It’s a strange fascination for some, I guess, to obsess on fine-liners, felt-tip pens, retractable gel writers, and hard-bound black cover notebooks when a Pilot ball pen and Corona notebook would do. But there are stranger things that we could obsess on, like from purely pink houses to Santa Clauses, and we love it.
My handwriting was particularly small in college, with only a pocket tickler to cover all my notes for one semester. So,I sought fine-pointed pens so I can fit two lines of text per notebook rule, with G-Tec C3, Uni-Pin 0.05, and the uncommon Micro variant of the retractable Uniball Signo being my top choices.
Yet I always dreamed of a fountain pen, looking at National Bookstore’s displays when I’m off to check out new Moleskine releases (they don’t make them like they used to) or get G-Tec refills. Whenever I get customized Parker pens for gifts, I’d hope to see a nib when I remove the cap. But all I got were ballpoints that would stop working after a few weeks.

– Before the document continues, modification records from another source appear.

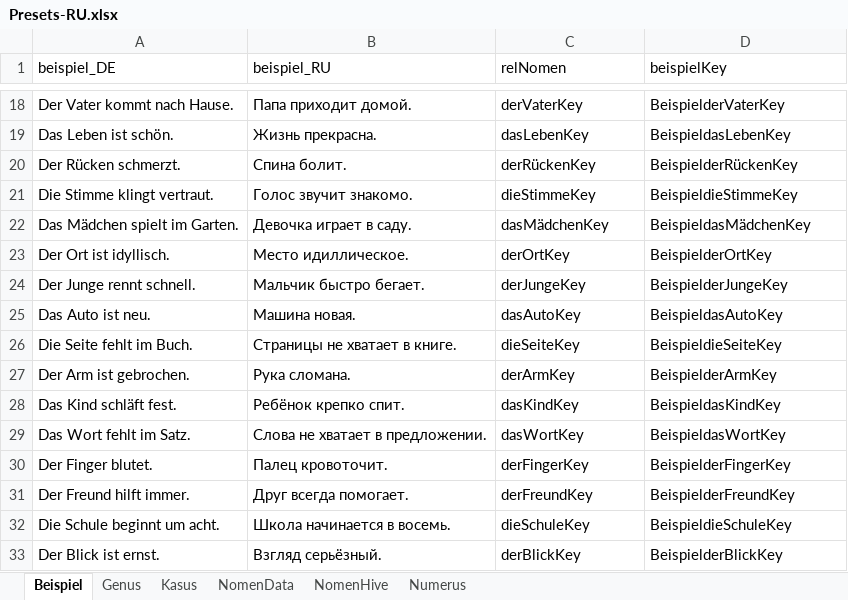
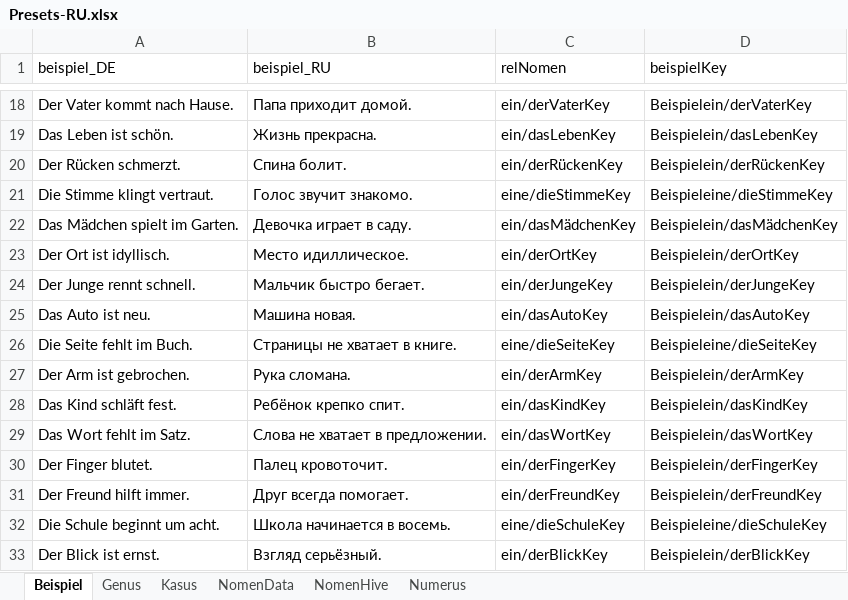
Before and after one commit to AdvancedResearches/AutoLehrer, an Excel workbook: Presets preparation/Presets-RU.xlsx, sheet Beispiel, drawn as a sheet; only a part is shown, gaps mark what is left out; values as stored, in another font and other column widths than the file's, no borders; table styles not drawn; the diff covers the shown part only; the diff names each change by its address in the sheet, - before the commit and + after, or states it on an @@ line.

Commit message:
1.0.0.0: nomen repeater - 21 - show beispielen and fixed presetes for biespiel bindings

```diff
--- a/Presets preparation/Presets-RU.xlsx (sheet Beispiel)
+++ b/Presets preparation/Presets-RU.xlsx (sheet Beispiel)
-C18 (relNomen): derVaterKey
+C18 (relNomen): ein/derVaterKey
-D18 (beispielKey): BeispielderVaterKey
+D18 (beispielKey): Beispielein/derVaterKey
-C19 (relNomen): dasLebenKey
+C19 (relNomen): ein/dasLebenKey
-D19 (beispielKey): BeispieldasLebenKey
+D19 (beispielKey): Beispielein/dasLebenKey
-C20 (relNomen): derRückenKey
+C20 (relNomen): ein/derRückenKey
-D20 (beispielKey): BeispielderRückenKey
+D20 (beispielKey): Beispielein/derRückenKey
-C21 (relNomen): dieStimmeKey
+C21 (relNomen): eine/dieStimmeKey
-D21 (beispielKey): BeispieldieStimmeKey
+D21 (beispielKey): Beispieleine/dieStimmeKey
-C22 (relNomen): dasMädchenKey
+C22 (relNomen): ein/dasMädchenKey
-D22 (beispielKey): BeispieldasMädchenKey
+D22 (beispielKey): Beispielein/dasMädchenKey
-C23 (relNomen): derOrtKey
+C23 (relNomen): ein/derOrtKey
-D23 (beispielKey): BeispielderOrtKey
+D23 (beispielKey): Beispielein/derOrtKey
-C24 (relNomen): derJungeKey
+C24 (relNomen): ein/derJungeKey
-D24 (beispielKey): BeispielderJungeKey
+D24 (beispielKey): Beispielein/derJungeKey
-C25 (relNomen): dasAutoKey
+C25 (relNomen): ein/dasAutoKey
-D25 (beispielKey): BeispieldasAutoKey
+D25 (beispielKey): Beispielein/dasAutoKey
-C26 (relNomen): dieSeiteKey
+C26 (relNomen): eine/dieSeiteKey
-D26 (beispielKey): BeispieldieSeiteKey
+D26 (beispielKey): Beispieleine/dieSeiteKey
-C27 (relNomen): derArmKey
+C27 (relNomen): ein/derArmKey
-D27 (beispielKey): BeispielderArmKey
+D27 (beispielKey): Beispielein/derArmKey
-C28 (relNomen): dasKindKey
+C28 (relNomen): ein/dasKindKey
-D28 (beispielKey): BeispieldasKindKey
+D28 (beispielKey): Beispielein/dasKindKey
-C29 (relNomen): dasWortKey
+C29 (relNomen): ein/dasWortKey
-D29 (beispielKey): BeispieldasWortKey
+D29 (beispielKey): Beispielein/dasWortKey
-C30 (relNomen): derFingerKey
+C30 (relNomen): ein/derFingerKey
-D30 (beispielKey): BeispielderFingerKey
+D30 (beispielKey): Beispielein/derFingerKey
-C31 (relNomen): derFreundKey
+C31 (relNomen): ein/derFreundKey
-D31 (beispielKey): BeispielderFreundKey
+D31 (beispielKey): Beispielein/derFreundKey
-C32 (relNomen): dieSchuleKey
+C32 (relNomen): eine/dieSchuleKey
-D32 (beispielKey): BeispieldieSchuleKey
+D32 (beispielKey): Beispieleine/dieSchuleKey
-C33 (relNomen): derBlickKey
+C33 (relNomen): ein/derBlickKey
-D33 (beispielKey): BeispielderBlickKey
+D33 (beispielKey): Beispielein/derBlickKey
```
Also changed, not shown: 1968 edited cells elsewhere in this sheet, 9 other files.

Also, I couldn’t get myself one. Those NBS prices are expensive.
I forgot about fountain pens until my Japan trip in 2014, when I found a cheap one for under Php100 at a Daiso outlet somewhere in Aichi prefecture, where my host family dropped by to get some munchies. I’d lose that pen (and the replacement that I asked a schoolmate to buy) to borrowers, but I already slipped into the world of nibs and ink.
There is something about how the ink shades and flows on the right paper, and how it “glows” through a demonstrator barrel when light hits it at the right angle, and it makes you want to keep on writing until you use it all up so you could fill the pen again and continue writing.
Right now, I have around a dozen pens and about the same number of ink bottles, stopping the haul as I aim for a pricey piece of craftsmanship from Japan (Nakaya).
There is a line from the movie The Last Castle where the imprisoned general played by Robert Redford comments that those who actually went to war won’t need combat memorabilia. I obsessed on fountain pens and revived my notebook collection in a period when I haven’t written anything substantial for months after leaving journalism, and the pricey pens seemed to make up for whatever lack of output I may have.
Pen, journal, and macha combination for a slow afternoon.
So I write with my pens, and I love writing with them. If they make me jot down memories so ephemeral that they vanish in a whim, I’ll keep on bringing them until I go back to those days when I’ll write with anything on anything because I must see those words on paper.
Until what I write with won’t matter, but what I write.